Exercise details: Work out how many lines below contain "numberList", then write only that number.

Data to use:
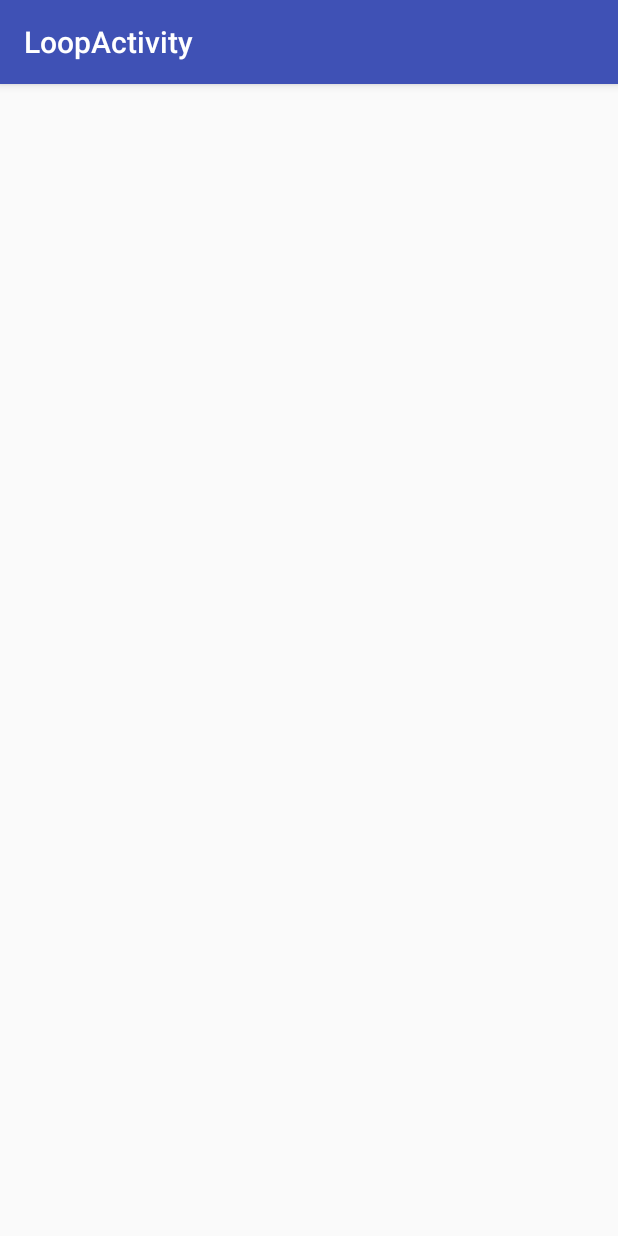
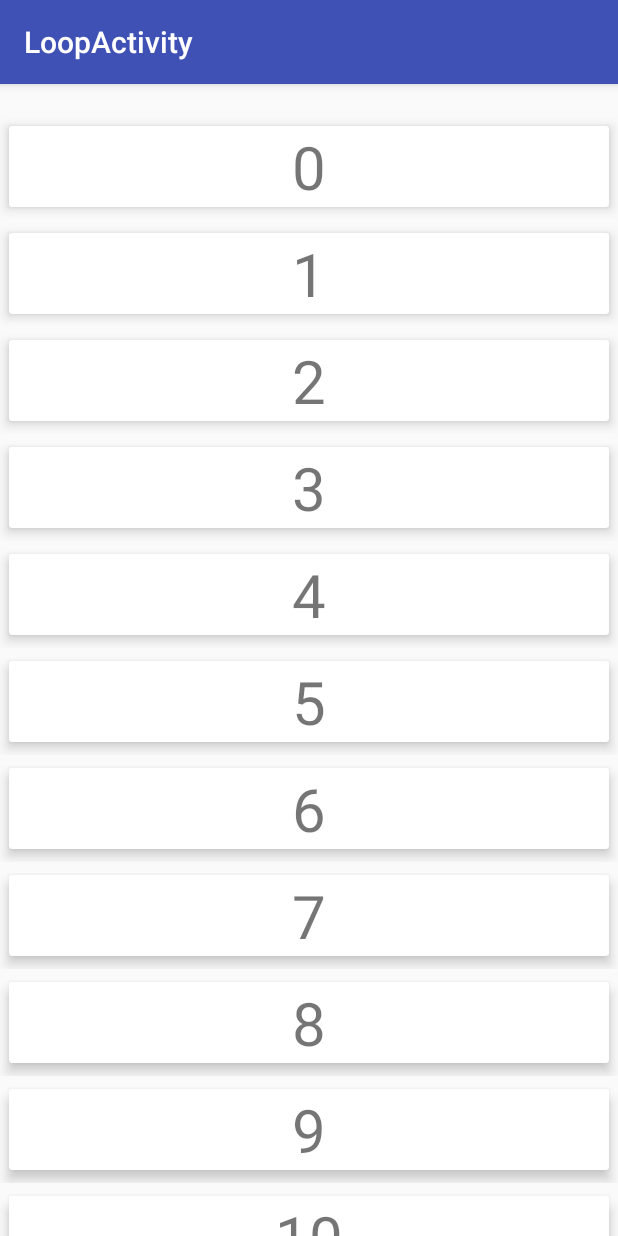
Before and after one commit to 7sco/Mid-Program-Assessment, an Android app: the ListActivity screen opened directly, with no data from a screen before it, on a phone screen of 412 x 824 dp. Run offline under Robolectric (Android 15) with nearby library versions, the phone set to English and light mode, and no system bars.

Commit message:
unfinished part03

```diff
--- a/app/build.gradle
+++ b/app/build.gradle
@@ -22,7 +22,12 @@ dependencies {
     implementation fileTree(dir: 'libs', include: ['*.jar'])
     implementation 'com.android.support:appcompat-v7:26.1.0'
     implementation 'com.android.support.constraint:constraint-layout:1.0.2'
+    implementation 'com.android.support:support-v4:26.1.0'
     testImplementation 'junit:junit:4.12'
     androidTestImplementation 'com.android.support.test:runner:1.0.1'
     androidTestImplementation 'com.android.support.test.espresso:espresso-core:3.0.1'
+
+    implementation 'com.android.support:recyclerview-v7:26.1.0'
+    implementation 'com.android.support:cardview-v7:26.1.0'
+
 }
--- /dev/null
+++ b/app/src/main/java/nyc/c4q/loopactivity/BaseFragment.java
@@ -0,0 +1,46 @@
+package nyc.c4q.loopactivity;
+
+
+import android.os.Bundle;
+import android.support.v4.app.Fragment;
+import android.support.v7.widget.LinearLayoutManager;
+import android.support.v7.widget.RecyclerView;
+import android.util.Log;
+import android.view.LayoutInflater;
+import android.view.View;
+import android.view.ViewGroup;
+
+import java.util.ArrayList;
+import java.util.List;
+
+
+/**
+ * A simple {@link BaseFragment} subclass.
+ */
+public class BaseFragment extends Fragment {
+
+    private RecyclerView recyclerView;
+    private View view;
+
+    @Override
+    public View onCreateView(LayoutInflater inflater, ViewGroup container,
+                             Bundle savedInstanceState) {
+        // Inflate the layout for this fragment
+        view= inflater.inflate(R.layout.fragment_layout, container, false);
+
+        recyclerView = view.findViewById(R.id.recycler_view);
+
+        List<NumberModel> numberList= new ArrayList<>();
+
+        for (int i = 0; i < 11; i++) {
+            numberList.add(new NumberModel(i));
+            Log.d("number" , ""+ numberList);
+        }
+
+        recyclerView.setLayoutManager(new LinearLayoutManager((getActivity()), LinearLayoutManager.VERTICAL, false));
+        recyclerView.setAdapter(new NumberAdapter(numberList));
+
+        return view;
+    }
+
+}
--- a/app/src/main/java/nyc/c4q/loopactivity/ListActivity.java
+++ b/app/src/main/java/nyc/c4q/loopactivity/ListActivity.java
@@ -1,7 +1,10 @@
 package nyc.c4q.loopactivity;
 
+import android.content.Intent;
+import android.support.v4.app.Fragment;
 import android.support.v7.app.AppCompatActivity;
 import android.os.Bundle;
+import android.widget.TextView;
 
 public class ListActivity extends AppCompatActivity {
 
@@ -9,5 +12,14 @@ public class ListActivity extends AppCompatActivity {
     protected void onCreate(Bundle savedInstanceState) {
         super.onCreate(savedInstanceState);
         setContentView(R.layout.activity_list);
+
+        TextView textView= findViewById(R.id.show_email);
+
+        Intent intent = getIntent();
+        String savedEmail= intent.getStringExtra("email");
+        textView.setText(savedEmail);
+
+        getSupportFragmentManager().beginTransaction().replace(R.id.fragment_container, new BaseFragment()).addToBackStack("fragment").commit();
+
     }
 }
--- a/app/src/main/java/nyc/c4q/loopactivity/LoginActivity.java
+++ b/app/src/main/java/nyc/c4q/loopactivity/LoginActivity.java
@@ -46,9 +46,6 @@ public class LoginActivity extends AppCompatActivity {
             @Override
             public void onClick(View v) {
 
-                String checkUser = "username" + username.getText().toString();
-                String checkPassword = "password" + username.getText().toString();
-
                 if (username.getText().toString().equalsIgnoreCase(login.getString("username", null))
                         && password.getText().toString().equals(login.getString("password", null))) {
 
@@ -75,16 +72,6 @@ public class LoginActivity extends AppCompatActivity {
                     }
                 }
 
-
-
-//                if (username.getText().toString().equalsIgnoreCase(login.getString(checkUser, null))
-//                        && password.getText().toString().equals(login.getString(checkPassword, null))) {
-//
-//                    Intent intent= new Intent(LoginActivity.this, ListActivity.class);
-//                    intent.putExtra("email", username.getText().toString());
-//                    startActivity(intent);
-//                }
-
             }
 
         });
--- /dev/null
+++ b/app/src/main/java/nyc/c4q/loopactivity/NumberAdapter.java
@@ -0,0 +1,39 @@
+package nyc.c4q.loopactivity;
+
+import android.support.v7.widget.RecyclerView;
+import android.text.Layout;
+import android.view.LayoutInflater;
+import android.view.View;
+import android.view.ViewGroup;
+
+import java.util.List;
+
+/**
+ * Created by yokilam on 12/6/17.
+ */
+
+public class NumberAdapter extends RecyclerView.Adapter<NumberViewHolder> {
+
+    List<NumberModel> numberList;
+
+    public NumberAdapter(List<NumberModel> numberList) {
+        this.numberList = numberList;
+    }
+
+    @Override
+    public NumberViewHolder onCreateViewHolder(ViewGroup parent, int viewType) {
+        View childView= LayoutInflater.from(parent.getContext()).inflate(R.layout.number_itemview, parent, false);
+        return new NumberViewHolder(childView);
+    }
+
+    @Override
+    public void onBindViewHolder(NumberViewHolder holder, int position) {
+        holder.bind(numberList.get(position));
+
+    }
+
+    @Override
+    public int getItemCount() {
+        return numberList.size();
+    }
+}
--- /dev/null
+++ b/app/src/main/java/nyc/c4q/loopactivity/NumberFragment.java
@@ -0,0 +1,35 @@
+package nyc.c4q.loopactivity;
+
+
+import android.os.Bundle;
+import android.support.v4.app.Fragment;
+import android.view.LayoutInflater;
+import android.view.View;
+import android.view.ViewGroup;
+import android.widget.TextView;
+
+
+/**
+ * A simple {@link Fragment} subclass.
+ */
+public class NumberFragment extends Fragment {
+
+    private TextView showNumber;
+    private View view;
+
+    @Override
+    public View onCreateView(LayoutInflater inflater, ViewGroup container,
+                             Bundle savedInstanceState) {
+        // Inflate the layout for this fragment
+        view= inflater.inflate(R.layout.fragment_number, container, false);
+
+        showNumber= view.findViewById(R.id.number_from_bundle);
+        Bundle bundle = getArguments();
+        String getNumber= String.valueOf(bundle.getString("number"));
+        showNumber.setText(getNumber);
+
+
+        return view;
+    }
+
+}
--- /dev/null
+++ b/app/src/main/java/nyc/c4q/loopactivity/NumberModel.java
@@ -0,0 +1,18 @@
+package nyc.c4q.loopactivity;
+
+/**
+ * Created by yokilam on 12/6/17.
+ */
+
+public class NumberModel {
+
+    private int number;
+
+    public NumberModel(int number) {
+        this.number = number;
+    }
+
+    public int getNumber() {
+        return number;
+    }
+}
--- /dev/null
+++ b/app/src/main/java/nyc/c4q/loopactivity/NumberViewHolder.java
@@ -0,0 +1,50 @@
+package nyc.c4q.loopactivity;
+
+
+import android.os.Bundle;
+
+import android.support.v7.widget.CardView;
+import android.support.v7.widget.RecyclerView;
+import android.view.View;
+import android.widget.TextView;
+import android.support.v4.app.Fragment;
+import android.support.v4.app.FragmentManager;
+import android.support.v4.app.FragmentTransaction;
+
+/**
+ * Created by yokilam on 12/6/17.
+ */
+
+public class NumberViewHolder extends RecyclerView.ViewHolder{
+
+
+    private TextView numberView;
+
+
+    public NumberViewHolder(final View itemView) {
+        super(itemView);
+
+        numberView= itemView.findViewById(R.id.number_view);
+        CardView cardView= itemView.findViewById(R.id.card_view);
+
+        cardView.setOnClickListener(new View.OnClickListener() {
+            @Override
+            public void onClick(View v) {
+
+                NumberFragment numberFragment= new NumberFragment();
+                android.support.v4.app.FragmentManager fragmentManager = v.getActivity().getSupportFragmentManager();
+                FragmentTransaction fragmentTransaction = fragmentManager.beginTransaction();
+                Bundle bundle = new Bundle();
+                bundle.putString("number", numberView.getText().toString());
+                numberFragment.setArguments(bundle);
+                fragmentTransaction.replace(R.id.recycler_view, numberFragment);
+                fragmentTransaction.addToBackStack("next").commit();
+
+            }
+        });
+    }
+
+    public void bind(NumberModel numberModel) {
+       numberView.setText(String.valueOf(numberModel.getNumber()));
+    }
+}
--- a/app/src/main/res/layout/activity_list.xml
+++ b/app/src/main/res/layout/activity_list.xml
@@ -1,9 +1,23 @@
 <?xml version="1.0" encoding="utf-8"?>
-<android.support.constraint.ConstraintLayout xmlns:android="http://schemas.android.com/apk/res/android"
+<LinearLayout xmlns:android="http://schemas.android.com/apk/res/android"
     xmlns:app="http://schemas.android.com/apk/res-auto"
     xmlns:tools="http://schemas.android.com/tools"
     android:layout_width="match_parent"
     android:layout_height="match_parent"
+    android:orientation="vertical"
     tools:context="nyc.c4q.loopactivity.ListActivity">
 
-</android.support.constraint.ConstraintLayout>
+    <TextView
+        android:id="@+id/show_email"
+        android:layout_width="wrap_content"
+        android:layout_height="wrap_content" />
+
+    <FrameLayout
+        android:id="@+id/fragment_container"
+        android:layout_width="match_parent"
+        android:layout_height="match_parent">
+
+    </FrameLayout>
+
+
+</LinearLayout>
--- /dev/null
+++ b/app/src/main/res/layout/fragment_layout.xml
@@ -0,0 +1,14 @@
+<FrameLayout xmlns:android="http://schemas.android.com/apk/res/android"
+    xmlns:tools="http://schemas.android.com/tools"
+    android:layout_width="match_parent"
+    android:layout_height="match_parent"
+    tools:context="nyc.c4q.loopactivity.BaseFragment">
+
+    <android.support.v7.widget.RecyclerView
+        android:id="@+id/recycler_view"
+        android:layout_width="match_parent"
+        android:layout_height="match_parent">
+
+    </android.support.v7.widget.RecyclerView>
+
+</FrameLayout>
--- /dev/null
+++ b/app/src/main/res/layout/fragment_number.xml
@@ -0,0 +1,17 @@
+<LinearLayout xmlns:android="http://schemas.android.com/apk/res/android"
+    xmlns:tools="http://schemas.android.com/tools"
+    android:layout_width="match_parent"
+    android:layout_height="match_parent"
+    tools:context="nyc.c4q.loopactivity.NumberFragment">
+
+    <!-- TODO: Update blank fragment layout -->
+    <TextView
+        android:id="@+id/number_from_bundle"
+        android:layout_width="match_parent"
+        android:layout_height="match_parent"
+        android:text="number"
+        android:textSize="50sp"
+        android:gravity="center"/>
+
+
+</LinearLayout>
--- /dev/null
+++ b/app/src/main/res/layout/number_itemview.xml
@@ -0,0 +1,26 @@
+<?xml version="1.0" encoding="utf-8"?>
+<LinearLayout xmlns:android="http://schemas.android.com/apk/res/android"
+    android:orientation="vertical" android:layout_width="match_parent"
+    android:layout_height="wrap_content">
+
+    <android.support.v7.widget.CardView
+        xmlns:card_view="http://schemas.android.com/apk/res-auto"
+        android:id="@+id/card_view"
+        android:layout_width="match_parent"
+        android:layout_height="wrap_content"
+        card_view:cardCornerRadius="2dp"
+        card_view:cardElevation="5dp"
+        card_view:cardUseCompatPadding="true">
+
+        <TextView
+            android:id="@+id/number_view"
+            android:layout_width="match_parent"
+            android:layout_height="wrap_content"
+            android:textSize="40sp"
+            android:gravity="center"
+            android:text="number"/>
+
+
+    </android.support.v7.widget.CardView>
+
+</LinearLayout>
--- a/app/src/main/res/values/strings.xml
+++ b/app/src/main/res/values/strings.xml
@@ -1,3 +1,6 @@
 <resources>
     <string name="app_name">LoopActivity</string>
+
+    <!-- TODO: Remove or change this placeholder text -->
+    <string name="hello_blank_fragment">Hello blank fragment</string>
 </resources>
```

Worked solution: 9